Burberry shares gained six per cent after speculation that the luxury fashion brand could face a multi-billion pound takeover bid from a mystery investor.
The company is reported to have asked HSBC, which is listed as the custodian of the stake, to reveal the identity of its client.
An investor building up a stake could put pressure on the British firm, whose market capitalisation has fallen in the past year amid concerns about falling demand from its key markets in Asia, particularly China and Hong Kong.
A source close to the company said Burberry was focused on the stake and keeping a close watch on it but there had been no formal takeover bid made.
Burberry has spoken to its financial advisers Robey Warshaw and Morgan Stanley about the growing stake, which broke a 5 per cent barrier recently but was now just below the threshold.
A spokesman for the company declined to comment when approached by The Yorkshire Post.
The Financial Times speculated that rival groups such as LVMH or private equity investors could be behind the transaction.
Analysts from Macquarrie said a takeover could value Burberry at £8bn.
Daniele Gianera of Macquarrie told the FT: “Burberry is one of the few luxury brands without family interest and thus an easier target for acquisition.”
Burberry is due to report annual results in April. It announced an internal review at its third quarter trading update in January.
A recent analyst note from Nomura said: “We do not think the brand is under significant pressure, and believe it continues to be well regarded in the fashion and luxury world.
“However, the changing dynamics of luxury growth and expenditure globally suggest the timing of an internal review is justified.
“We hope that Burberry realises, as we do, that the macroeconomic prospects are more cautious/subdued than they have been in recent years, which in some instances have been driven by artificial demand in China, for example, and unsustainable levels of trade in Hong Kong.
“However, this does not mean that brands cannot grow, expand and continue to invest. However, competing with peers for market share may be more apparent. And from a shareholder perspective, aligning the strategy and cost base, as well as allocating capital in this new world, will be crucial.”
Burberry is planning to invest £50m in a state-of-the-art trenchcoat factory in Leeds.
Work on the site is due to begin in 2016 and the new facility is due for completion in 2019.
Nomura said it expects Burberry’s review to focus on productivity to help grow like-for-like sales and raise sales densities, which should make the brand more profitable.
The brokerage said it would like to see more focus on costs, adding “the brand appears ‘over costed’ in anticipation of significant growth”.
Nomura said: “We expect this review to be thorough, given chief executive Christopher Bailey will have been at the helm two years in May.
“A change of the group’s approach would be a positive to the market.”
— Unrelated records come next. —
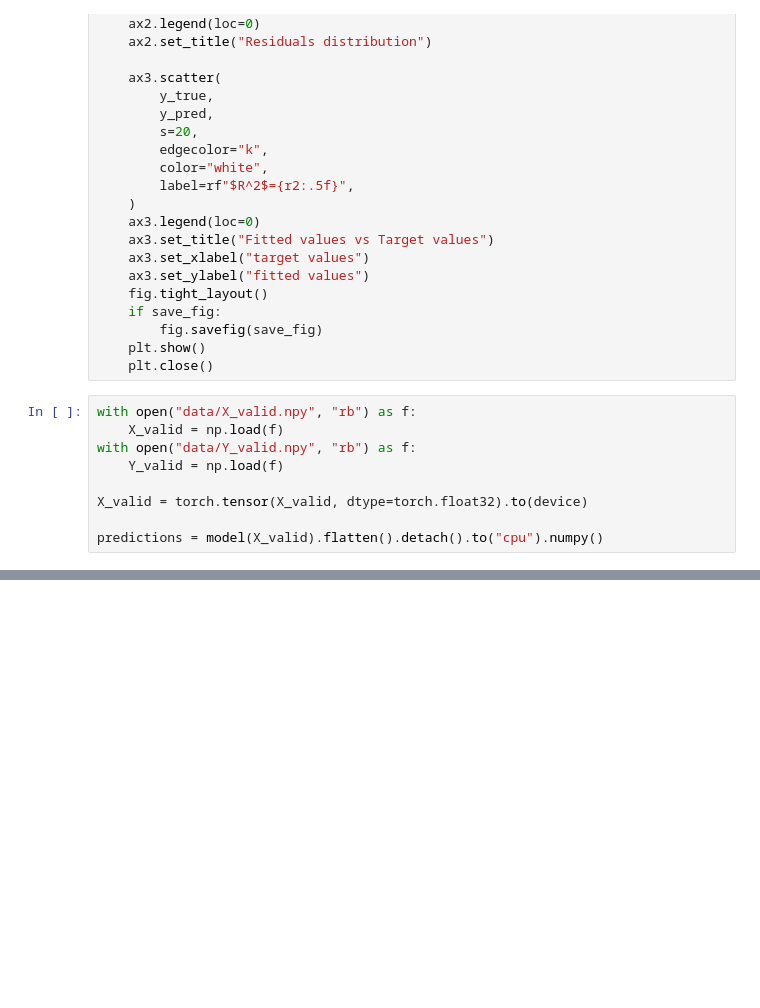
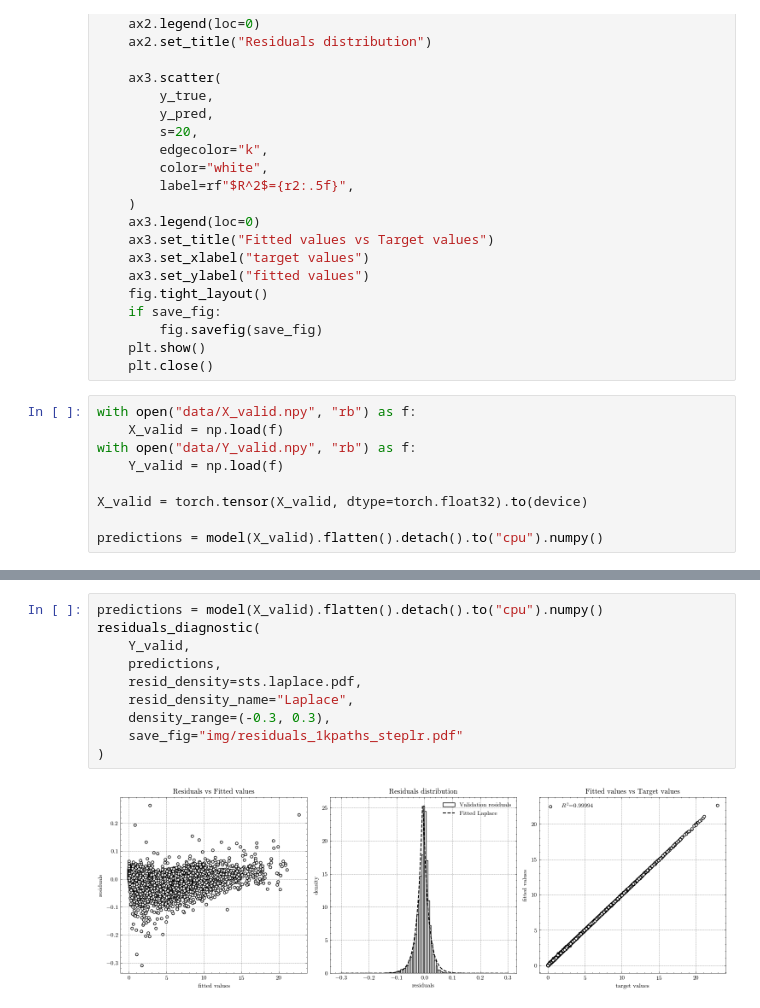
Before and after one commit to SaadSouilmi/Parallel-Monte-Carlo-and-Pricing-via-Neural-Networks-for-asian-options, a Jupyter notebook: fit.ipynb, the cells around one changed output, grey strips where cells are left out. Cells and saved outputs as stored; diff of their text form; blank space fills up the shorter version.

```diff
--- a/fit.ipynb
+++ b/fit.ipynb
@@ -225,0 +262,12 @@ plt.close()
+# %%
+predictions = model(X_valid).flatten().detach().to("cpu").numpy()
+residuals_diagnostic(
+    Y_valid,
+    predictions,
+    resid_density=sts.laplace.pdf,
+    resid_density_name="Laplace",
+    density_range=(-0.3, 0.3),
+    save_fig="img/residuals_1kpaths_steplr.pdf"
+)
+# %% [output]
+[figure, added]
```
Also changed, not shown: parts of 6 cells of this notebook.
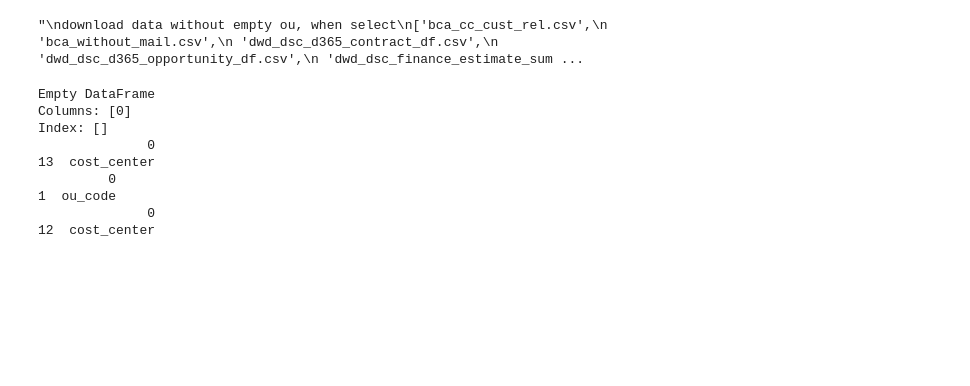
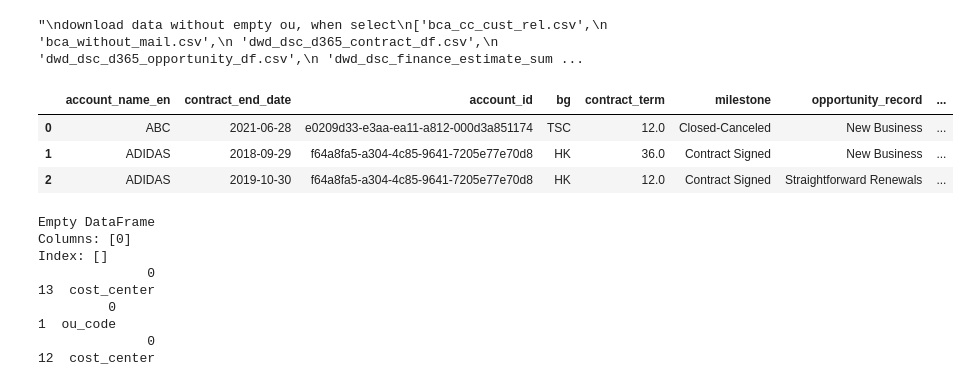
Before and after one commit to fyenne/play8_paint, a Jupyter notebook: profile.ipynb, the cells around one changed output. Saved outputs shown, nothing was run; the diff lists cells and outputs as text; code cells hidden in the pictures; blank space fills up the shorter version.

```diff
--- a/profile.ipynb
+++ b/profile.ipynb
@@ -45,34 +41,39 @@ rel = rel.drop(['cc_in_bca', 'start_date'], axis=1)
 # %%
 def data_prepare():
     """
-    data prepare
+    data prepare opportunity .
     """
     df = pd.read_csv('./data_down/dwd_dsc_d365_opportunity_df.csv', sep = '\001')
 
     df.columns = [re.sub('^\w+.{1}', '', i) for i in list(df.columns)]
     df['contract_end_date'] = df['contract_end_date'].str.slice(0,10).fillna(pd.NaT)
     colname = ['annual_average_gross_profit_base', 'annual_average_gross_profit',
         'annual_average_revenue_base', 'annual_average_revenue']
     for i in colname:
         df = df[~df.index.isin(df[i].str.extract('([a-zA-Z]+)').dropna().index)]
 
     df[['annual_average_gross_profit_base', 'annual_average_gross_profit',
         'annual_average_revenue_base', 'annual_average_revenue']] = df[['annual_average_gross_profit_base', 'annual_average_gross_profit',
         'annual_average_revenue_base', 'annual_average_revenue']].astype(float)
     df['contract_end_date'] = pd.to_datetime(df['contract_end_date'])
 
     contract_summary = df.groupby([
         'account_name_en', 'contract_end_date', 'account_id','bg', 'contract_term', 'milestone','opportunity_record'\
         ,'product1', 'product2', 'sector'
         ])[[
         'annual_average_gross_profit_base', 'annual_average_gross_profit',
         'annual_average_revenue_base', 'annual_average_revenue', 'contract_value']].sum()
     contract_summary = contract_summary.reset_index()
     contract_summary['contract_end_yr'] = contract_summary['contract_end_date'].astype(str).str.slice(0,4)
     return contract_summary
 
-opportunity = data_prepare()
+opportunity = data_prepare();opportunity.head(3)
 # del contract_summary
+# %% [output]
+|  | account_name_en | contract_end_date | account_id | bg | contract_term | milestone | opportunity_record | ... |
+| 0 | ABC | 2021-06-28 | e0209d33-e3aa-ea11-a812-000d3a851174 | TSC | 12.0 | Closed-Canceled | New Business | ... |
+| 1 | ADIDAS | 2018-09-29 | f64a8fa5-a304-4c85-9641-7205e77e70d8 | HK | 36.0 | Contract Signed | New Business | ... |
+| 2 | ADIDAS | 2019-10-30 | f64a8fa5-a304-4c85-9641-7205e77e70d8 | HK | 12.0 | Contract Signed | Straightforward Renewals | ... |
 # %%
 df_list = [opportunity,df_bill,df_cost,df_esti]
 # %%
```
Also changed, not shown: parts of 12 cells of this notebook.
Halifax-born Mr Bailey, 44, joined Burberry as design director in 2001. He was appointed chief creative officer in 2009.